The brake pedal is connected to the pistons. In most modern cars, you’ll see disc front brakes and drum rear brakes. Functioning brakes stop your vehicle by using friction. If something interferes with this friction, this can lead to brake failure. Here are a couple factors that can become an interference:
- Oil or grease on your brakes can lead to failure. Unlike your engine, the brakes do not need lubrication, and if lubrication such as oil or grease make its way to the brakes, this interferes with the friction needed to come to a stop. Keep an eye out for oil leaks. If you notice a leak, this can indicate that an oil seal has failed. Get this checked immediately to prevent further damage.
- Your brake pads are built to work up to a certain temperature. If your brakes get severely overheated, they start to break down. If this happens, the metal in the rotors or drums can develop hard spots, also known as hot spots. These spots interfere by resisting the friction from the brake pads and shoes. If these don’t have friction, braking power is lost. A symptom to look for here is a change in feel on your brake pedal. If you notice that you’re having to press harder on the pedal, and seeing less of a reaction, get this checked immediately.
Another common cause that leads to brake failure is the wear on your brake pads. The longevity of your brake pads depend on the make and model of your vehicle, and your driving habits. Some brake pads can last around 70,000 miles, while other drivers might notice they’re having to change their pads around 25,000 miles. Your front brake pads typically wear faster than your rear ones. If you find yourself frequenting congested highways or doing more city driving, you’re probably doing some heavier braking, which means your pads will wear out quicker. A symptom that can indicate your brake pads might be wearing thin, are, squeaking or squeal noises coming from your brakes. If you start to hear these noises, get this checked ASAP! You can replace the pads before you cause any further damage, or danger yourself on the road.

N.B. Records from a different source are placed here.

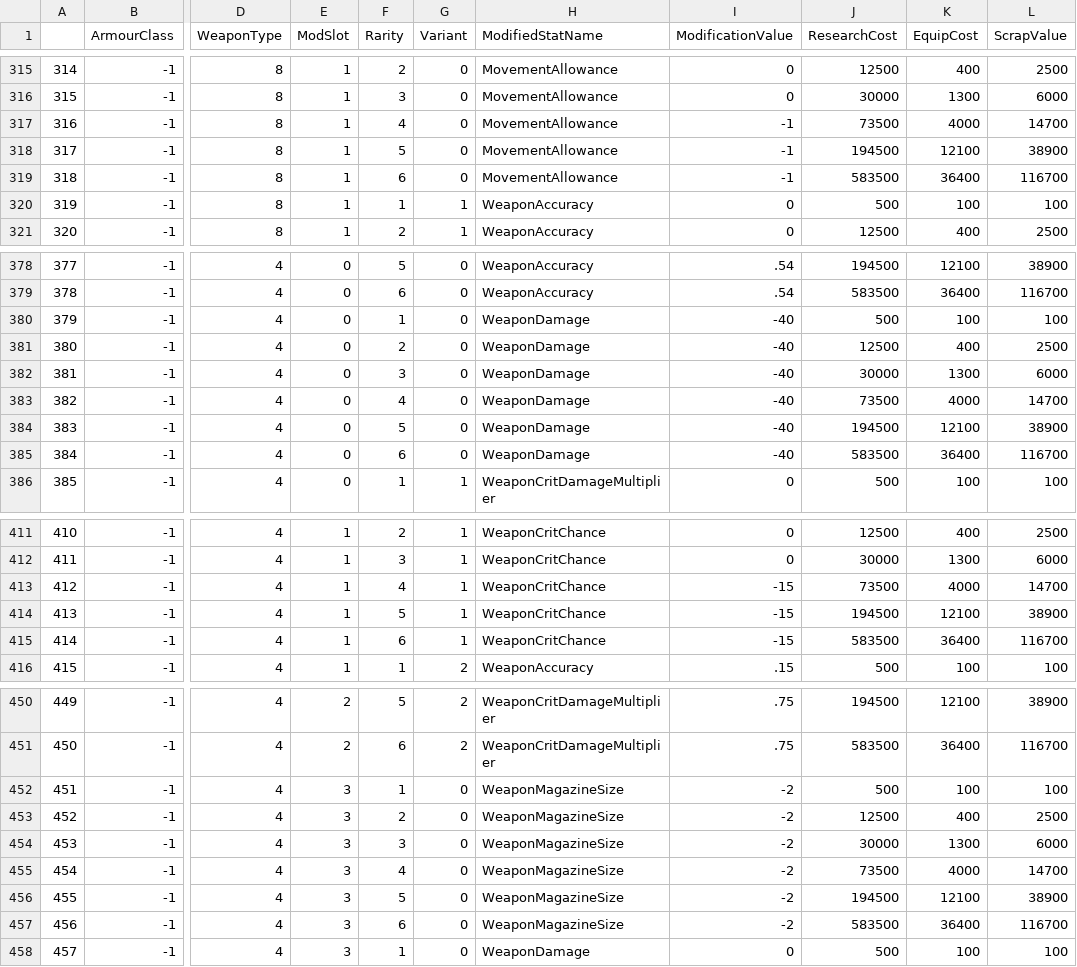
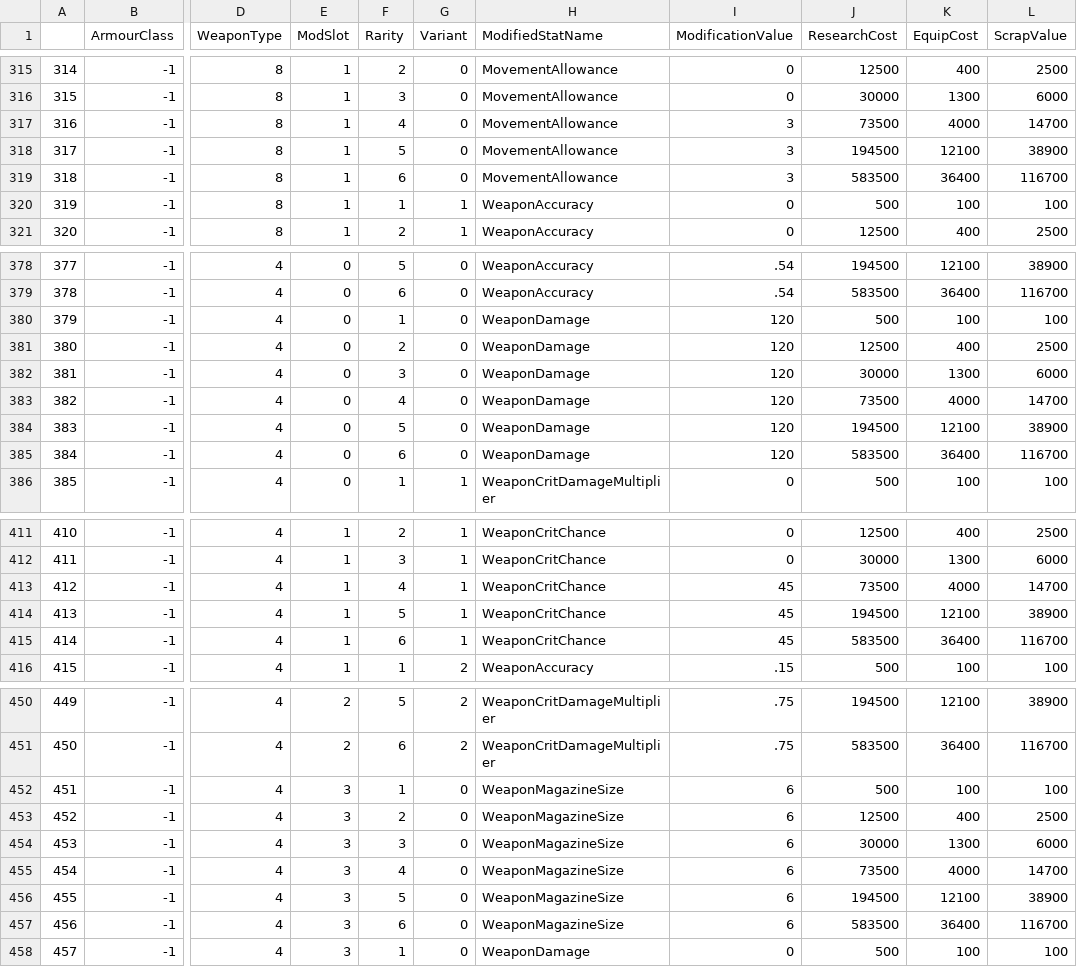
Before and after one commit to dracoman120-bit/Gears-Mod, a CSV file: mod/WeaponModsAndArmour.csv, drawn as a sheet; only a part is shown, gaps mark what is left out; the diff covers the shown part only; the diff names each change by its address in the sheet, - before the commit and + after, or states it on an @@ line.

```diff
--- a/mod/WeaponModsAndArmour.csv
+++ b/mod/WeaponModsAndArmour.csv
-I317:I319 (ModificationValue): -1
+I317:I319 (ModificationValue): 3
-I380:I385 (ModificationValue): -40
+I380:I385 (ModificationValue): 120
-I413:I415 (ModificationValue): -15
+I413:I415 (ModificationValue): 45
-I452:I457 (ModificationValue): -2
+I452:I457 (ModificationValue): 6
```
Also changed, not shown: 20 edited cells elsewhere in this file, mod/ArtifactArmours.csv, mod/WeaponModsAndArmour_Operation.csv, 2 other files.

I hope learning these common brake failure culprits help ease your fear. Keep an eye out for these symptoms so you can prevent damage to your vehicle and stay safe behind the wheel!